Parsis: The Zoroastrians of India Pakistan and The World

Going to London to get a degree?

Kaizad Mistry, a Counsellor, has been screening students and guiding them on how to make a proper choice

For most students, going abroad after graduation is a done thing. While some can afford the fees, there are loads of others who require loans and scholarships to get that ‘dream education’. While Indian universities are fast gaining the reputation of being one of the best in the world, nothing beats the advantage of studying in a foreign land and gaining global experience. The journey begins once the decision to go abroad is made. The main thing to remember, however, is to find an agent or an advisor who will guide you in the right direction without charging you an exorbitant amount.

One such person is Kaizad Mistry. He is the all India Admissions Counsellor of the London School of Commerce and the London School of Technology and Management and has been sending Indian students abroad nearly a decade. His job, basically, is to screen students,

Interview themm personally and guide them about opting for the right course. The London School of Commerce has offices in Ahmedabad, Delhi, Kolkata and Chennai but interviews are held all over the country.

“I always knew I wanted to be in this profession. The main thing students have to remember while going abroad is to choose the right agent. Almost 80 per cent of students come to me through references. I would advise students to go through a university’s website thoroughly. They should also talk to existing students. By doing that, they will get to know the first-hand experience of a student who is currently studying there.”

Every year, at least 500 Indian students seek admission to the London School of Commerce and the London School of Technology and Management. These colleges have a total student capacity of 2700 students, one of the largest in UK. Both colleges are affiliated to four universities – The University of Wales International at Cardiff, Liverpool John Moores, University of East London and University of Sunderland.

Mistry continues, “A student has to remember to choose a course that will be accepted globally. There’s no point in spending lakhs of rupees on something that will be valid only in certain countries. The degree has to be recognised by the country’s High Commission as well.

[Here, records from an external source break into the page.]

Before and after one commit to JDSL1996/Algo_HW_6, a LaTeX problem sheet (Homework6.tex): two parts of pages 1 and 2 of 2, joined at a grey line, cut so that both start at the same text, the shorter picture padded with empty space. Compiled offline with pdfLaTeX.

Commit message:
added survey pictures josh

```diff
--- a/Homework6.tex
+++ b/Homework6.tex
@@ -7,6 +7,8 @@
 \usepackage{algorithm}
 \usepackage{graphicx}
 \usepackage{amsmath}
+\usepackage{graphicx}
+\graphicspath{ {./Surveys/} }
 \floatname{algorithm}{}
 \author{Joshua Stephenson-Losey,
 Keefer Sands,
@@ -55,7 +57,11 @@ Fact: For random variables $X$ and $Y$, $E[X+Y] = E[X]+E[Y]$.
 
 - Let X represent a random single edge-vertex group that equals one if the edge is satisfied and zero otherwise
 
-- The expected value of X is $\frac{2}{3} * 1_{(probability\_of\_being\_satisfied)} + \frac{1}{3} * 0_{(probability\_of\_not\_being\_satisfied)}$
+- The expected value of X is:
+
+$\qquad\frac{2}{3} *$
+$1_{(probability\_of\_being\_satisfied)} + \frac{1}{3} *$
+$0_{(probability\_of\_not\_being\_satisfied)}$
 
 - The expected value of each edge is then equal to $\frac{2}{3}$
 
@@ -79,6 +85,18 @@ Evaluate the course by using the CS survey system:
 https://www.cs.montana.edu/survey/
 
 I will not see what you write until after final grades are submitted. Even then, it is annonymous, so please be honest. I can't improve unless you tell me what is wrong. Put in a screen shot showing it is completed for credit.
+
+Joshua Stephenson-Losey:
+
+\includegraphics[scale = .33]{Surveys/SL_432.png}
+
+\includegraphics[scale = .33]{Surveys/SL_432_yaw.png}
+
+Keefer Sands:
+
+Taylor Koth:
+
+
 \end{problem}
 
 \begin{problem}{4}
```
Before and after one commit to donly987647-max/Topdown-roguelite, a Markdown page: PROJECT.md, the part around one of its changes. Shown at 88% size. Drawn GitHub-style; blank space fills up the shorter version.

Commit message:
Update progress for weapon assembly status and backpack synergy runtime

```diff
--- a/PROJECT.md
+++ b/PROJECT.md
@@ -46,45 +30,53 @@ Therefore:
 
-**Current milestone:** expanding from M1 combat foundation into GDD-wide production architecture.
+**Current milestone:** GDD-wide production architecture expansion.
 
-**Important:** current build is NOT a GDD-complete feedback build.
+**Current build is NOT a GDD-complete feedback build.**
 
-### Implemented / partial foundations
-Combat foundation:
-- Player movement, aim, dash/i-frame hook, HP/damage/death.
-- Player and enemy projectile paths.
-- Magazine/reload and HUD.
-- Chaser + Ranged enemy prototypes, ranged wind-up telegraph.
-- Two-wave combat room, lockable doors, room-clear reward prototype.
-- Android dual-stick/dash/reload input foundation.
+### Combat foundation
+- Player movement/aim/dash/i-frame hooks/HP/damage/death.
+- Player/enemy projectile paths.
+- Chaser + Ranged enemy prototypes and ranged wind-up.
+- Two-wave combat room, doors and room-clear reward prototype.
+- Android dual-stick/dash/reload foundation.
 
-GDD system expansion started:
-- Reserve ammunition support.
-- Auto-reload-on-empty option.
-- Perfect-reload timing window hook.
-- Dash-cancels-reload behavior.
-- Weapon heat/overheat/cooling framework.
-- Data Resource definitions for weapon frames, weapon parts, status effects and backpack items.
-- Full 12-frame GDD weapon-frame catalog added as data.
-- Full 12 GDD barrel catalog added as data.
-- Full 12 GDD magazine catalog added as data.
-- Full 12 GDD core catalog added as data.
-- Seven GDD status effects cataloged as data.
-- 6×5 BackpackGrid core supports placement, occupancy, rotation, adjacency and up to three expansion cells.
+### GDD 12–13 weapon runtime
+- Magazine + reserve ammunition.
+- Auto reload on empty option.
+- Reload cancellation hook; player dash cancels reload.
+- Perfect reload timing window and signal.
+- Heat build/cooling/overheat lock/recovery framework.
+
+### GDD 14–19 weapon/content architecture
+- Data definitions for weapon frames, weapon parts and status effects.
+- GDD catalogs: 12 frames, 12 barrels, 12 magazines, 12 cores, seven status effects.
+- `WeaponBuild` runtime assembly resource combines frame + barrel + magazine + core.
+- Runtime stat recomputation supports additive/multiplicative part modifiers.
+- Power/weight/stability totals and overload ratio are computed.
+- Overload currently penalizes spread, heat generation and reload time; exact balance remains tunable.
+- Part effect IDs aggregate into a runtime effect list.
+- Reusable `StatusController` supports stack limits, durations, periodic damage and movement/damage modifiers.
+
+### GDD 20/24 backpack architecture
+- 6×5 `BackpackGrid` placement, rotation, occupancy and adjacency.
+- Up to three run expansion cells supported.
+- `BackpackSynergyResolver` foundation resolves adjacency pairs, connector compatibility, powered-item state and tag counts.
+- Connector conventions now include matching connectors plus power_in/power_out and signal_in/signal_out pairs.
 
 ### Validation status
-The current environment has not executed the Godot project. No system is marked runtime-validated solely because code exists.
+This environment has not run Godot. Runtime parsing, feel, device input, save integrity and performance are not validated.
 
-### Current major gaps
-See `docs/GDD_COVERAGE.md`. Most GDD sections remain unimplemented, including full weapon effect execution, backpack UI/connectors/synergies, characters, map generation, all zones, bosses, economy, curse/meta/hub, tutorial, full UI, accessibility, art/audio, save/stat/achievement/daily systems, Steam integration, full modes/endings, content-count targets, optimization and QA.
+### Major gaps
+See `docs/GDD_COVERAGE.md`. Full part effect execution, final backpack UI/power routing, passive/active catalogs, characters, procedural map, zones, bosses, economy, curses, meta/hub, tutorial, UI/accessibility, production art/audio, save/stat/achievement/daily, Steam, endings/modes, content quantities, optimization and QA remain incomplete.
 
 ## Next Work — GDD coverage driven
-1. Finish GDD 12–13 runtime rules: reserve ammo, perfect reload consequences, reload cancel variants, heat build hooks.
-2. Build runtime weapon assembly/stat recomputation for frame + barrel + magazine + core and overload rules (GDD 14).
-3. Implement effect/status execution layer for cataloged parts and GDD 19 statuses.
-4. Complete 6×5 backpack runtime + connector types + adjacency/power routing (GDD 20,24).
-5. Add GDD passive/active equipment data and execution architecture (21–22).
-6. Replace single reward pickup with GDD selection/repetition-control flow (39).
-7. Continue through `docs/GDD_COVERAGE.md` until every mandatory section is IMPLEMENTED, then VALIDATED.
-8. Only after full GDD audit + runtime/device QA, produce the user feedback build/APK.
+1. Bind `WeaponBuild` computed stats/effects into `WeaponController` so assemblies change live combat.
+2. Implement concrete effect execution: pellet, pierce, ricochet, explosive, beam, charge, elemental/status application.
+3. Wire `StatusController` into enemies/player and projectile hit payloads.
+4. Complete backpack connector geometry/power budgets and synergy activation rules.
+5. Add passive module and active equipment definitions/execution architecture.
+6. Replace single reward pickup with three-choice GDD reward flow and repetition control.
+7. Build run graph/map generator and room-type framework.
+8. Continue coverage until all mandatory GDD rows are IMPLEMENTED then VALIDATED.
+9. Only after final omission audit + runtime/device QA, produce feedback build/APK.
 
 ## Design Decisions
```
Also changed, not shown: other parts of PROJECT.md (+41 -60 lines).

Also students should not get carried away by promises made by agents about guaranteeing those jobs. Most students make those mistakes. One of the reasons our colleges are so popular is because we insist on 100 per cent attendance and that’s why our passing percentage is as high as 97 per cent, which is very high.”

The MBA course in the UK can be completed in one year, whereas the same course takes

two years in India. The cost of the course comes up to £ 14,500.

“What is really a matter of interest is that out of the 500 Indian students that join our colleges every year, not even one is a Parsi,” he rues. “Hopefully, that will change soon.”